Truth & Consequences

Child development professionals tell us to impose logical consequences when our children misbehave. As parents, we want our children to be truthful, and I hope we can add kind and humble to that. We also expect them to use listening skills and words rather than fists to settle disagreements. So how do you explain to a child that many of our country’s leaders, including the president, are acting like, well, children?

I watched President Trump’s speech on Wednesday. He fanned the flames of sedition by ticking off the litany of lies he’s been spreading about the “stolen” election, and then he threw a match on it by inviting the mob to move down Pennsylvania Avenue to the U.S. Capitol to stop the steal.

We know Trump doesn’t like losers. But don’t we teach our children to be gracious losers? If you’ve ever had a kid on the losing end of a soccer game, or struggling with getting a low grade, or who lost a class election, what did you say to that kid? Go make up some lies about the other team or your competitor. Call them stupid. Make up some ways that they cheated. Whine about how the rules are all wrong. Or if none of that works, just physically beat up your opponent. No. I’m pretty sure most of you do not suggest those tactics. Sometimes you lose, and being gracious in winning and losing is an important life skill.

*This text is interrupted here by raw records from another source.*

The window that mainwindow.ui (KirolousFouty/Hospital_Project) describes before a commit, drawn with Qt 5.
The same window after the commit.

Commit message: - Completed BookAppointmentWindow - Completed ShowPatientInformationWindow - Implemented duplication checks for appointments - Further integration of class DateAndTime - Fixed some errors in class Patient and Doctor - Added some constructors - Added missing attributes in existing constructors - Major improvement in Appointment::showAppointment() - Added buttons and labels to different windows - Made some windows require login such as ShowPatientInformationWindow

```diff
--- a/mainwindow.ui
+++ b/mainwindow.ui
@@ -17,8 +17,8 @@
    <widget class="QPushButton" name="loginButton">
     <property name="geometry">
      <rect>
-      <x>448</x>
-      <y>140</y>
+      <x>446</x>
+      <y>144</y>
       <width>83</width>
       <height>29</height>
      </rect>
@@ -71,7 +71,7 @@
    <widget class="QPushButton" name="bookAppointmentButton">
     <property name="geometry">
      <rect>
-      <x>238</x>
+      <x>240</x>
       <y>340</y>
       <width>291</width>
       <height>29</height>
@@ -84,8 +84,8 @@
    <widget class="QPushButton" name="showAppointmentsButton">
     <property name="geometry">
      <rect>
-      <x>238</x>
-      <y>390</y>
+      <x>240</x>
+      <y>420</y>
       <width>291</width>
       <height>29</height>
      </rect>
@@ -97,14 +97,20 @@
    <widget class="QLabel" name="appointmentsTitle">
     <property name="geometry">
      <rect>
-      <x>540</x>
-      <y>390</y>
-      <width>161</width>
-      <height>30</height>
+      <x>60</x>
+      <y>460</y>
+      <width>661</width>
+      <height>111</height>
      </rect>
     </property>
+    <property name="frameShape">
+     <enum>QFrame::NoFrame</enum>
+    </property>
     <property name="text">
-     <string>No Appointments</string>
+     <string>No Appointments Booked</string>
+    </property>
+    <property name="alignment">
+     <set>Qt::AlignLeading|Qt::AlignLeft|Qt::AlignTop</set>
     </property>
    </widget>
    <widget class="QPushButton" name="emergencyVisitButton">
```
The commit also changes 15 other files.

So, why do we accept childish behavior from our leaders, especially the leader of the Free World? How do we explain his actions to a child? I don’t know. Maybe you could go back to the last election or the many elections before that and, as boring as it might be, show how the peaceful transfer of power was carried out by real adults who put the country over their own bruised egos. (I can’t say that I’ve ever watched the counting of the electoral ballots before this election).

While you’re doing that, you could provide a civics lesson on how the U.S. government works. Maybe you could compare it to your kids’ soccer team or tennis match and talk about how there are rules in place, a certain decorum and graciousness in winning and losing, that keeps things from devolving into chaos. Those rules, like the government, are a structure designed to keep one person from destroying the game.

Lying and finger pointing are not attractive in children, and they’re particularly unattractive in adults. If your child came home and said, “My teacher is a zombie who eats children in the basement,” would you believe them? Even if 40 percent of the kids in the class were in agreement about the zombie teacher, it would be hard to believe. So why does our president share conspiracy theories? Pedophiles run the country? Mysterious things happened to voting machines? Thousands of dead people voted? There was some kind of vote dump on election night because votes were counted throughout the night? (but only in states where Trump lost). And, then there are the really weird assertions about pedophiles and child trafficking that Trump is protecting us from. What?! How do you explain that to a kid?

Trump and many of our own representatives perpetuate these lies for their own gain. From what I’ve observed, there are people who really believe the election was stolen and believe Trump over the U.S. courts, state officials, poll workers and numerous recounts. It’s like when our kids say, “Well, everyone else is doing it, so why can’t I?” And then, of course the classic parent response is: “Well, if everyone else was jumping off a cliff, would you do it?” Shouldn’t our elected leaders be telling their constituents the truth to keep them from jumping off the cliff?

If Trump and the representatives who follow him said that it’s healthy to eat rat poison (or drink bleach), would you believe it?

And what about finger-pointing? Whenever something goes wrong in Trump world, it’s not him or his followers that are to blame — it’s THEM (fill in the blank – antifa, Black people, immigrants, Muslims, etc). Don’t you hate it when your kids say, “I didn’t do it” when you know they did? So, it’s a little big stretch to think that someone paid a busload – or airplane load – of libs to dress up in their Trump and MAGA gear (that I guess they have lying about the house?) to go create some violence at the Capitol in order to make Trump look bad? I don’t know about you, but I tried to instill a sense of accountability in my kids. Own your actions. Don’t blame mistakes on someone else. Take responsibility and take the consequences.

Trump, Cruz, Hawley (I was glad to see he lost a lucrative book deal because of his egotistical actions) and our legislators who encouraged and incited the attack on our Nation’s Capitol should pay the consequences for lying and for their actions. People died. Maybe this is what we can tell our kids. Congress, despite the horrific events, did their job as the constitution says it should, on the same night that the Capitol was invaded. Our country, our constitution, was bigger than the person who wanted to take it down just because he was a loser.

Eb Truth Pin

Categories: Editor’s Blog